** The records follows **

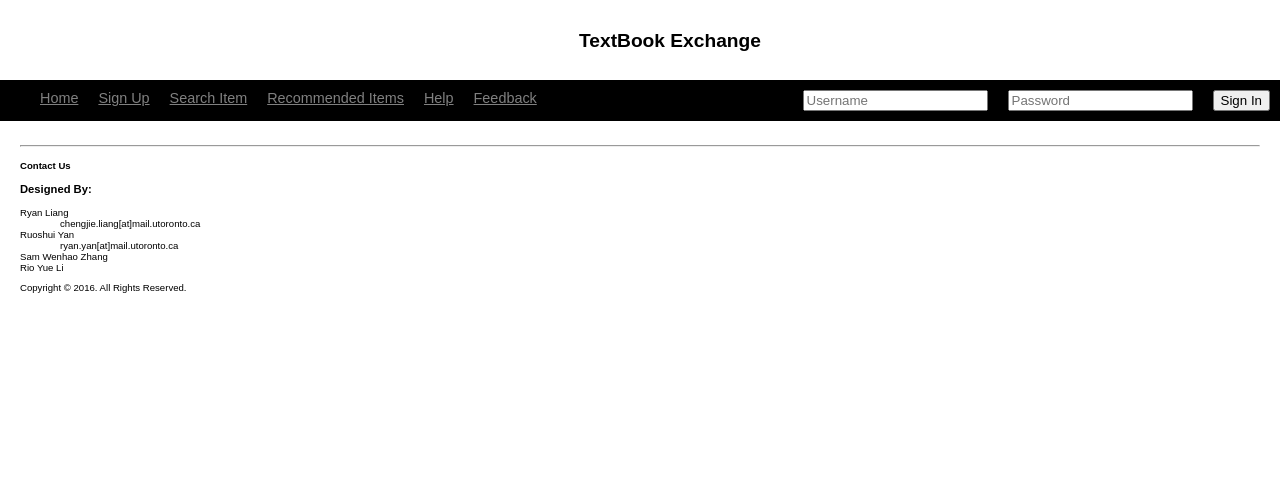
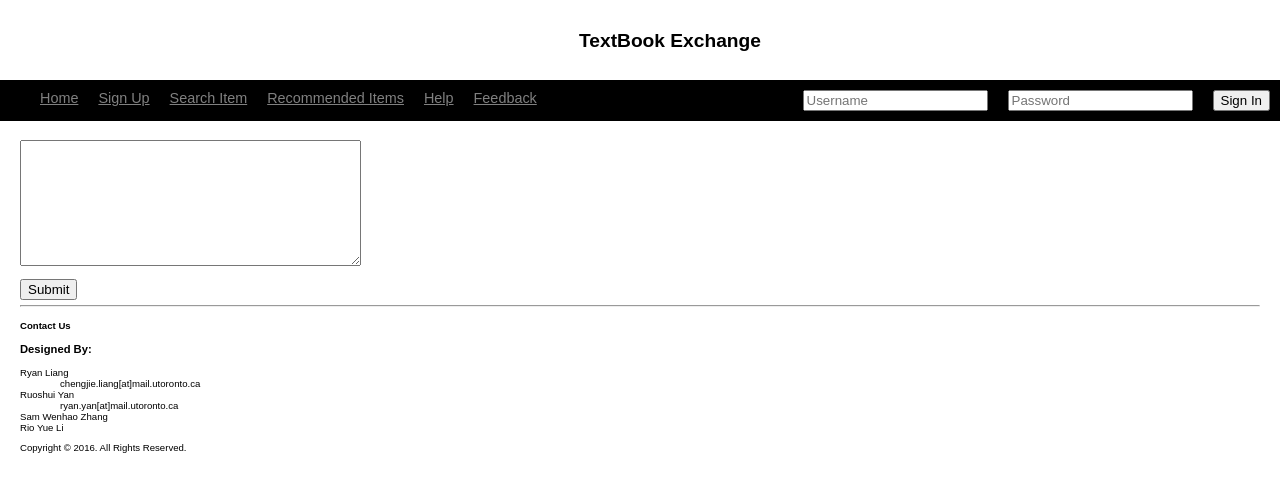
Before and after one commit to RyanLiang1994/UofTExchange, a plain HTML site: page index.html in a window 1280 px wide. Both pictures are taken after a click on the item "Feedback". Drawn offline with Linux system fonts and the light colour scheme.

Commit message:
Add Feedback

```diff
--- a/index.html
+++ b/index.html
@@ -82,8 +82,13 @@
             </form>
         </section>
 
+        <section id="feedback">
+            <textarea name="feedbackTextarea" rows="8" cols="40"></textarea>
+            <br/><br/>
+            <button type="button" name="feedbackSubmit">Submit</button>
+        </section>
+
         <hr/>
-
         <footer id="footer">
             <h4>Contact Us</h4>
             <dl>
```
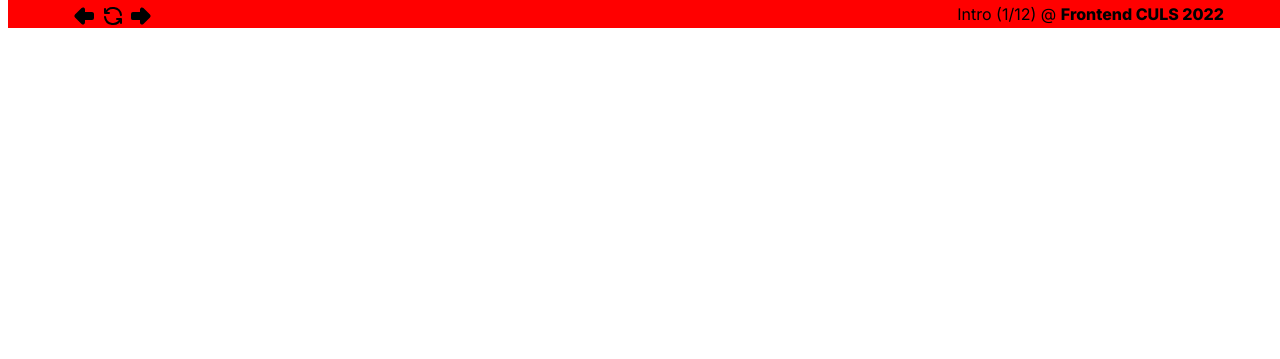
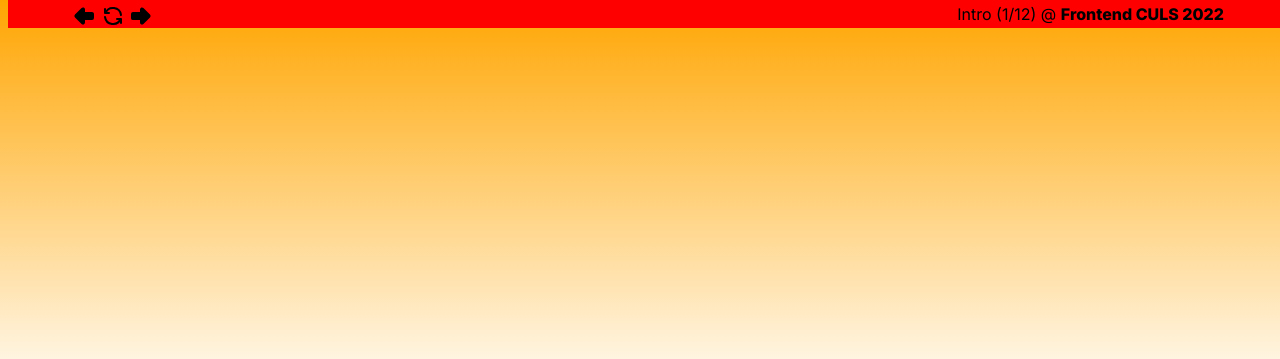
Before and after one commit to kundanCloud/presentation-23, a plain HTML site: page index.html in a window 1280 px wide. Shown: the top 359 px of the page. Drawn offline with nearby package versions, Linux system fonts and the light colour scheme.

Commit message:
🦚🧀 Updated with Glitch

```diff
--- a/script.js
+++ b/script.js
@@ -6,6 +6,7 @@ const rst = document.getElementById("restart");
 var cs = 0;
 
 nsb.addEventListener("click", (e) => {
+  debugger;
   if (cs < chv.childElementCount - 1) ++cs;
   pos.innerHTML = cs + 1;
   chv.style.transform = "translateX(" + -100 * cs + "vw)";
--- a/style.css
+++ b/style.css
@@ -1,4 +1,5 @@
 body {
+  background: linear-gradient(orange, white, green);
   overflow: hidden;
   height: 100vh;
   width: 100vw;
```
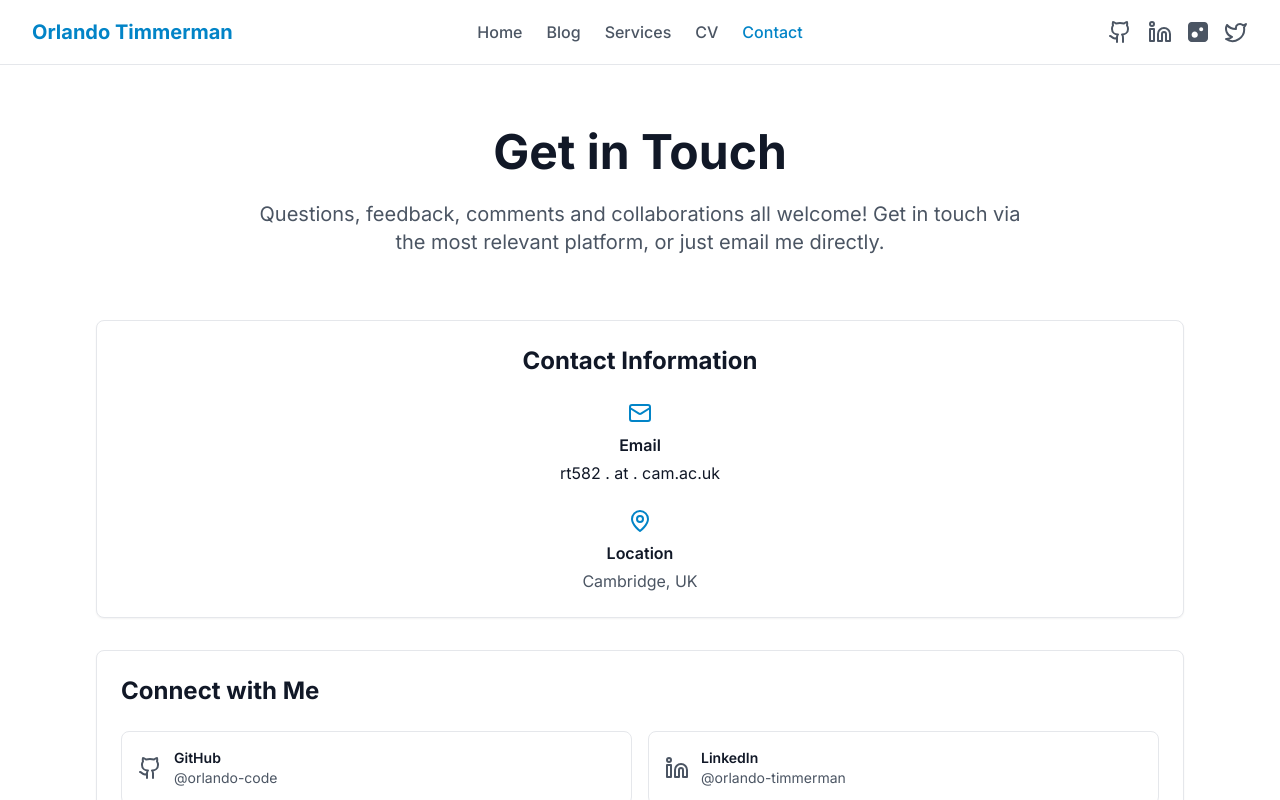
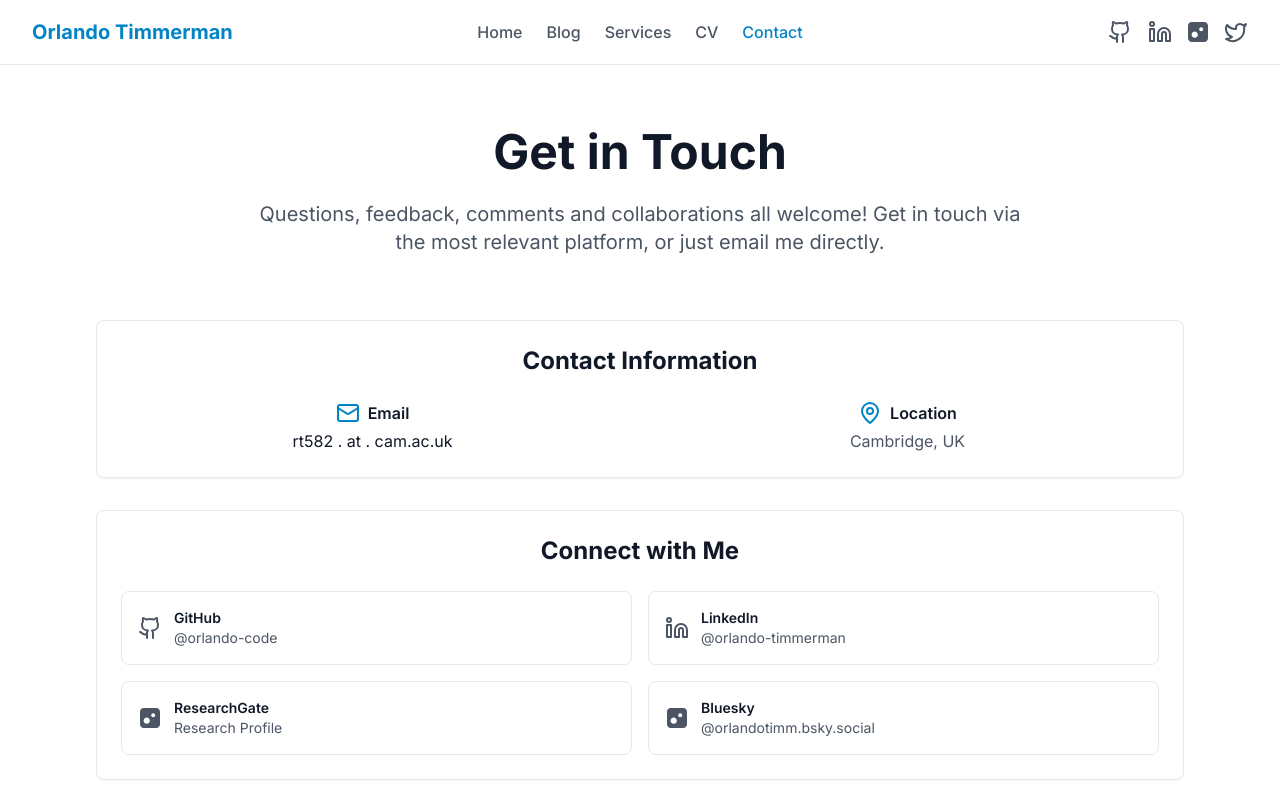
Before and after one commit to orlando-code/orlando-code.github.io, a Next.js app: page /contact in a window 1280 px wide. Shown: the top 800 px of the page. Built offline with nearby package versions, Linux system fonts and the light colour scheme.

Commit message:
reformatting of contact and cv high-level layouts

```diff
--- a/app/contact/page.tsx
+++ b/app/contact/page.tsx
@@ -52,21 +52,24 @@ export default function ContactPage() {
           {/* Contact Information */}
           <div className="space-y-8">
             {/* Contact Details */}
-            <div className="card text-center">
-              <h2 className="text-2xl font-bold text-gray-900 mb-6">Contact Information</h2>
-              <div className="space-y-6">
-                <div className="flex flex-col items-center">
-                  <Mail className="h-6 w-6 text-primary-600 mb-2 flex-shrink-0" />
-                  <div>
-                    <h3 className="font-semibold text-gray-900 mb-1">Email</h3>
+            <div className="card">
+              <h2 className="text-2xl text-center font-bold text-gray-900 mb-6">Contact Information</h2>
+              <div className="flex flex-col sm:flex-row sm:justify-between sm:items-start gap-8">
+                <div className="flex flex-col items-center flex-1">
+                  <div className="text-center">
+                    <div className="flex items-center justify-center mb-1">
+                      <Mail className="h-6 w-6 text-primary-600 mr-2 flex-shrink-0" />
+                      <h3 className="font-semibold text-gray-900">Email</h3>
+                    </div>
                     <span>rt582 . at . cam.ac.uk</span>
                   </div>
                 </div>
-
-                <div className="flex flex-col items-center">
-                  <MapPin className="h-6 w-6 text-primary-600 mb-2 flex-shrink-0" />
-                  <div>
-                    <h3 className="font-semibold text-gray-900 mb-1">Location</h3>
+                <div className="flex flex-col items-center flex-1">
+                  <div className="text-center">
+                    <div className="flex items-center justify-center mb-1">
+                      <MapPin className="h-6 w-6 text-primary-600 mr-2 flex-shrink-0" />
+                      <h3 className="font-semibold text-gray-900">Location</h3>
+                    </div>
                     <p className="text-gray-600">
                       Cambridge, UK
                     </p>
@@ -77,7 +80,7 @@ export default function ContactPage() {
 
             {/* Social Links */}
             <div className="card">
-              <h2 className="text-2xl font-bold text-gray-900 mb-6">Connect with Me</h2>
+              <h2 className="text-2xl text-center font-bold text-gray-900 mb-6">Connect with Me</h2>
               <div className="grid grid-cols-2 gap-4">
                 <a
                   href="https://github.com/orlando-code"
--- a/app/cv/page.tsx
+++ b/app/cv/page.tsx
@@ -1,4 +1,4 @@
-import { Calendar, ExternalLink, Mail, MapPin } from 'lucide-react'
+import { Calendar } from 'lucide-react'
 import Link from 'next/link'
 
 export default function CVPage() {
@@ -12,12 +12,12 @@ export default function CVPage() {
               <h1 className="text-4xl font-bold text-gray-900 mb-2">Orlando Timmerman</h1>
               <p className="text-xl text-gray-600 mb-4">PhD Researcher</p>
               <div className="flex flex-col sm:flex-row sm:items-center sm:space-x-6 space-y-2 sm:space-y-0 text-gray-600">
-                <div className="flex items-center">
+                {/* <div className="flex items-center">
                   <Mail className="h-4 w-4 mr-2" />
                     rt582 . at . cam.ac.uk
 
-                </div>
-                <div className="flex items-center">
+                </div> */}
+                {/* <div className="flex items-center">
                   <MapPin className="h-4 w-4 mr-2" />
                   <span>Cambridge, UK</span>
                 </div>
@@ -26,16 +26,15 @@ export default function CVPage() {
                   <a href="https://github.com/orlando-code" className="hover:text-primary-600">
                     GitHub
                   </a>
-                </div>
+                </div> */}
+            <Link href="/contact" className="btn-primary flex items-center mt-4 lg:mt-0 ">
+              {/* <Mail className="h-6 w- mr-2" /> */}
+              <span className="text-left">
+                Contact me for a customised version of this CV
+              </span>
+            </Link>
               </div>
             </div>
-            <Link href="/contact" className="btn-primary flex items-center mt-4 lg:mt-0">
-              <Mail className="h-4 w-4 mr-2" />
-              <span className="text-right">
-                Contact me<br />
-                for a relevant version of this CV
-              </span>
-            </Link>
           </div>
         </div>
 
```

** End of The records **

> _What you are asked to do_: The lines to return are those in the entries above that include "click".

> _Finished task_:
Before and after one commit to RyanLiang1994/UofTExchange, a plain HTML site: page index.html in a window 1280 px wide. Both pictures are taken after a click on the item "Feedback". Drawn offline with Linux system fonts and the light colour scheme.
 nsb.addEventListener("click", (e) => {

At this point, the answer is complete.